It’s important that we keep the colon and lower intestine clean and powerfully peristaltic.   The answer isn’t to gag down some chemically reduced Metamucil stirred into water, while eating the Atkins Diet, like my friend Michelle does.   When I occasionally go out on a limb and express concern about her long-term Atkins lifestyle, I mention the importance of plant fiber, and she says, “Oh, I’m covered.   I drink Metamucil like crazy.”

Jensen says 95% of the millions of dollars spent annually on laxatives are only stimulating the bowel by irritating and harming it.   If you want to use a very effective natural laxative that will stimulate without causing diarrhea or irritate the colon, have the herb Cascara Sagrada on hand.

Laxatives do one or more of three things:

  1. increase the amount of liquid retained in the feces,
  2. act as a lubricant, or
  3. irritate, poison, and/or chemically stimulate muscle walls to cause abnormal contractions.

If you have diarrhea, it’s for one or more of these four reasons:

  1. excessive use of laxatives,
  2. stress,
  3. infection in the GI tract/colon, or
  4. toxins in the bowel.

These chemicals are absorbed through lymph and blood vessels and end up in various parts of the body.   They damage the normal ability of the bowel to eliminate on its own, tiring out muscles by keeping them constantly stimulated.

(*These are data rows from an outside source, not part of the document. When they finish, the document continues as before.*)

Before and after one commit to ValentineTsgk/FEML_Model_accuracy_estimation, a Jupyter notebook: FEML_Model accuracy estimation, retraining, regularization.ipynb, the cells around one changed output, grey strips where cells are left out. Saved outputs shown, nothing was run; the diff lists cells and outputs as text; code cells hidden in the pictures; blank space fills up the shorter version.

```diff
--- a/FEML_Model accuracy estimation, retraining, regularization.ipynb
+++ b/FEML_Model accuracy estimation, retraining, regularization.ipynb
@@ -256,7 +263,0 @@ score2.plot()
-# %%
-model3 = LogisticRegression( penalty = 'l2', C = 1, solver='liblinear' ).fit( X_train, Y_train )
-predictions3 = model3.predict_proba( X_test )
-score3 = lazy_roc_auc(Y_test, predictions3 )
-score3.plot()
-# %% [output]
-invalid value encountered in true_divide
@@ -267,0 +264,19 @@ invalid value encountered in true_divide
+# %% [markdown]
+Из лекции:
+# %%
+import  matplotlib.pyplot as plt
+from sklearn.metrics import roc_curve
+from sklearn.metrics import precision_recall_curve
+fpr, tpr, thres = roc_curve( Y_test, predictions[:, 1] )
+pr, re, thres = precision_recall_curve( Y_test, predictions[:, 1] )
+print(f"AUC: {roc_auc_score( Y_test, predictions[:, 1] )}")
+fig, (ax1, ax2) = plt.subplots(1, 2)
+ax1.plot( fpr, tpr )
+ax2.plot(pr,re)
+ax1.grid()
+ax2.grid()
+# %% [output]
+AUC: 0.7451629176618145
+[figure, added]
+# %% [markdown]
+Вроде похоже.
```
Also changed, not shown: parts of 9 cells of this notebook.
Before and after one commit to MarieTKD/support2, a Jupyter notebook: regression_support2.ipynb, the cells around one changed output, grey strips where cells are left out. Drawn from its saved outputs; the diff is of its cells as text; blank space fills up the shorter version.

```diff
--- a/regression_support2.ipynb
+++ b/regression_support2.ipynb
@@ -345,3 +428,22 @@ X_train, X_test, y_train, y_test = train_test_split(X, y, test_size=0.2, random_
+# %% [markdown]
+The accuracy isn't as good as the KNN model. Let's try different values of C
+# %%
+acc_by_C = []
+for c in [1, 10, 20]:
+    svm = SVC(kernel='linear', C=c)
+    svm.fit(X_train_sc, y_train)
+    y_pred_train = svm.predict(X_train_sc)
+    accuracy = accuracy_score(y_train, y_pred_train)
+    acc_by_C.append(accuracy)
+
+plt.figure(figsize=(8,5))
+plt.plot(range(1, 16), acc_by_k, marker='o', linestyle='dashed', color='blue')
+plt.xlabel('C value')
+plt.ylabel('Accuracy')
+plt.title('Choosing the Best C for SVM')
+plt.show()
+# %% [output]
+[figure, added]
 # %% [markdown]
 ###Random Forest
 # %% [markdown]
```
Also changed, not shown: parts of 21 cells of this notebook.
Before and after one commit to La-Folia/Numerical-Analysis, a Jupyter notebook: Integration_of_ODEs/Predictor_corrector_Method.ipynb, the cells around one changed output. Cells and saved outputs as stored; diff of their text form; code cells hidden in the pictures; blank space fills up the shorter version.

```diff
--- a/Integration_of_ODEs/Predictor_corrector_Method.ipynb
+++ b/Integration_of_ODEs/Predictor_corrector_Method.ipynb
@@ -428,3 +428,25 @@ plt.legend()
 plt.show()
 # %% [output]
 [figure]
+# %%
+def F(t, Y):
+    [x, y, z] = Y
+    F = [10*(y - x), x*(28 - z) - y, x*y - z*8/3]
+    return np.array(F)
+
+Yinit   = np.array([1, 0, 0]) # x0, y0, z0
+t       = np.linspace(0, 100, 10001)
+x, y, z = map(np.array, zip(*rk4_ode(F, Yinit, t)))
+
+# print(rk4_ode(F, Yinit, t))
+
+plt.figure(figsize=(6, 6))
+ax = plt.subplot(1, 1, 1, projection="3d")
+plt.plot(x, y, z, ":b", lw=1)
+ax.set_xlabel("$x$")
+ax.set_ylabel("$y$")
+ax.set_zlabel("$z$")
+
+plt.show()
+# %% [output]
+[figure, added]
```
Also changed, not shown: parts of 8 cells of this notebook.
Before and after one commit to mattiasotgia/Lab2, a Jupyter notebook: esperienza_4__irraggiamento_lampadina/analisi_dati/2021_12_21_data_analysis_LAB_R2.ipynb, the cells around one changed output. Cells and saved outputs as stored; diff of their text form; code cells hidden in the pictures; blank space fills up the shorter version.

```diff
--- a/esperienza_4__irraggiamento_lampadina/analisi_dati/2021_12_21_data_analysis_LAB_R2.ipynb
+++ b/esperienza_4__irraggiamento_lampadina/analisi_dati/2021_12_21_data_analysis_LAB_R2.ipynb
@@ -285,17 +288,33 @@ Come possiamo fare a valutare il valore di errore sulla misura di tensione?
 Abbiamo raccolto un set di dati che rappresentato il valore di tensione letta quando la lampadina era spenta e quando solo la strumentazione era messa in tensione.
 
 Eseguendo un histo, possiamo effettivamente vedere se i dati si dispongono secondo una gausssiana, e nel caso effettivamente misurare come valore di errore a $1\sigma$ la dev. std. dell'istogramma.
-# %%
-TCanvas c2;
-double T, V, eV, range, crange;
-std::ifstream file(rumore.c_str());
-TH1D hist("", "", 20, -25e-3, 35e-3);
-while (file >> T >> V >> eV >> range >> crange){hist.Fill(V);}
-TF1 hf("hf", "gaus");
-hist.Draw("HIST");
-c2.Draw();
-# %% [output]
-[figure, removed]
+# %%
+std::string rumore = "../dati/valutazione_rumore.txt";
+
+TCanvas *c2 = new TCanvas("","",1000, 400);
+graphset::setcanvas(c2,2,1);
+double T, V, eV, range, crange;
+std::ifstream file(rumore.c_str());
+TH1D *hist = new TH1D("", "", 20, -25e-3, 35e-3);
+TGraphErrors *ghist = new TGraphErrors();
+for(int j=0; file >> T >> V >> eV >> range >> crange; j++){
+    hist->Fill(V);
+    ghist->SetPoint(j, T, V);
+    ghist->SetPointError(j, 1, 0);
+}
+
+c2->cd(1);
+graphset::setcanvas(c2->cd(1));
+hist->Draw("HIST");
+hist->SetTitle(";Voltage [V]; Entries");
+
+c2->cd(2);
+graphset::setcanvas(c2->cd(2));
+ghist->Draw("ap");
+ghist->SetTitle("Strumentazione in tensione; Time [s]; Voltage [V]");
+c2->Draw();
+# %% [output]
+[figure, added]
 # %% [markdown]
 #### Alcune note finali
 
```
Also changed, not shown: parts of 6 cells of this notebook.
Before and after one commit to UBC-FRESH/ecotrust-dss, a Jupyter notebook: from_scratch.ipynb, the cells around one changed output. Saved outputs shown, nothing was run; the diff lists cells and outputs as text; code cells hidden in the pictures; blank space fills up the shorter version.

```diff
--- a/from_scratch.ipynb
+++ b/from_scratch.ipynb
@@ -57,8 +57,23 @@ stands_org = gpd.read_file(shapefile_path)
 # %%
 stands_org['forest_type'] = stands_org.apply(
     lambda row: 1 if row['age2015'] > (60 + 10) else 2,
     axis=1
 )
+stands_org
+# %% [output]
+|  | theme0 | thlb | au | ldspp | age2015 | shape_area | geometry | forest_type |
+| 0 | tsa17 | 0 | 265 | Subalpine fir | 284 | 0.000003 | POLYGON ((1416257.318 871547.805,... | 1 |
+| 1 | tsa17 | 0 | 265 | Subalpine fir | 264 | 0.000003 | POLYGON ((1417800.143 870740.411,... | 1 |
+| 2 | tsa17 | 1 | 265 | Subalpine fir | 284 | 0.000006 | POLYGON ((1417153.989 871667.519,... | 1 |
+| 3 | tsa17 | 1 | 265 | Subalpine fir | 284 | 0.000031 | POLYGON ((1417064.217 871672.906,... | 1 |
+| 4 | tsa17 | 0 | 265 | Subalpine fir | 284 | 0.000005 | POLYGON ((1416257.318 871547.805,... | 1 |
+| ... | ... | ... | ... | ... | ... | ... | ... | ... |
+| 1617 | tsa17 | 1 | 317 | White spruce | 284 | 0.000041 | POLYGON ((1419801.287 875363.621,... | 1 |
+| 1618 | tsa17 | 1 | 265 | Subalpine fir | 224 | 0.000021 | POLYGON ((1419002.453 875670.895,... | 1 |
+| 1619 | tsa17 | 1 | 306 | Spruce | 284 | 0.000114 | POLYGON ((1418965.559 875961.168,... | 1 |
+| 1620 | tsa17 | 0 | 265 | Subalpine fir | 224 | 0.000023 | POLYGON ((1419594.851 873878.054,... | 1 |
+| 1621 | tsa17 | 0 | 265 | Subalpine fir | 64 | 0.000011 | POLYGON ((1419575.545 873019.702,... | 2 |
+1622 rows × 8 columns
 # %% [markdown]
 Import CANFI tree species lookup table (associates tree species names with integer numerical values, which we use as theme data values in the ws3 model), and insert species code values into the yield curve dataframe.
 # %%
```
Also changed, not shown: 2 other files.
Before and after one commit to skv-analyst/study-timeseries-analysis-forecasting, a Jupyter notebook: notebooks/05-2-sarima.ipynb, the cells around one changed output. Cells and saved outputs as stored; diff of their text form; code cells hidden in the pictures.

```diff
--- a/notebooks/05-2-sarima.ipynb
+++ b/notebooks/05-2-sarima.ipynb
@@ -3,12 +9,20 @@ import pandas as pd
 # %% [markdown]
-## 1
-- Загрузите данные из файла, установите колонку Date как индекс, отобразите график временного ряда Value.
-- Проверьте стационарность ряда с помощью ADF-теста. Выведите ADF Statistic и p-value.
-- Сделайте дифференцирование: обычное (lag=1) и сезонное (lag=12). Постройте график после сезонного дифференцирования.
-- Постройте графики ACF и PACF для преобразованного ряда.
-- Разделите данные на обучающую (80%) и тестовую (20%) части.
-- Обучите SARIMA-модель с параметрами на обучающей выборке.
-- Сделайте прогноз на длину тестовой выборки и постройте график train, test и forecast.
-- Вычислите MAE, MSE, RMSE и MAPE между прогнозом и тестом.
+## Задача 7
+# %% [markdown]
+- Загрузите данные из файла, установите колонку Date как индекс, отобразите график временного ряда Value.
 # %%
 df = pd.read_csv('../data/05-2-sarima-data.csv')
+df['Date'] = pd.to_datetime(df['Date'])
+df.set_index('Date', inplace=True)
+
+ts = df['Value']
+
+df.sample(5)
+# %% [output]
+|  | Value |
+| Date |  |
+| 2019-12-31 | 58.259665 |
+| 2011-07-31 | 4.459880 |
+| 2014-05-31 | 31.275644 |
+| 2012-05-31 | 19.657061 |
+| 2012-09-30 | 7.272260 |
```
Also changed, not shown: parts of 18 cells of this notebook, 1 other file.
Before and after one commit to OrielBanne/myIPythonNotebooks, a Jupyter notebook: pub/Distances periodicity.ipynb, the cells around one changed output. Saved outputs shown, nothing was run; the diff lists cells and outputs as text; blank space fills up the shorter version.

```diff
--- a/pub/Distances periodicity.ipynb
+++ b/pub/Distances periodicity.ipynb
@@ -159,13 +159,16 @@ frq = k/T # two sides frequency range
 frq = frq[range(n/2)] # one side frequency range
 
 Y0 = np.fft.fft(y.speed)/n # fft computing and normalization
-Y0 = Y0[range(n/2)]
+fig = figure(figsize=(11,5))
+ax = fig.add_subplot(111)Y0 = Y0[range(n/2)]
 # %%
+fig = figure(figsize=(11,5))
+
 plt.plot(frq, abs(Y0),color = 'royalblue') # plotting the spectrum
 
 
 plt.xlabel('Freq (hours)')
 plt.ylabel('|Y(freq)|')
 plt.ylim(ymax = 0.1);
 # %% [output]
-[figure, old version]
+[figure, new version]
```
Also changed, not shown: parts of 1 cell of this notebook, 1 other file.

The way to heal the bowel is through diet that promotes excellent nerve and muscle tone, with clean, pink, highly peristaltic tissues. And what’s that diet? Lots of clean water, and lots of bulky greens, vegetables, and fruits, legumes and whole grains, nuts and seeds. The GreenSmoothieGirl diet prevents ulcerations, diverticulitis, spastic bowel, IBS, strictures, adhesions, and colitis, and gas/flatulence that are affecting increasing numbers of people in the Western world.

Additionally, you can do a very simple thing do get off laxatives and become more regular.   Wake up your digestive system every morning as you wake up, before you get out of bed.   Massage your ascending, transverse, and descending colon with your hands or a tennis ball.   Massage deeply starting in the lower  right of your pelvis, work straight upwards, then massage  right to left across your belly button, and straight down on the left [corrected from my original post].   Then get up and start your day with two glasses of water.   These are very effective natural laxatives.   And of course, most people know that prunes are  good natural laxatives, too.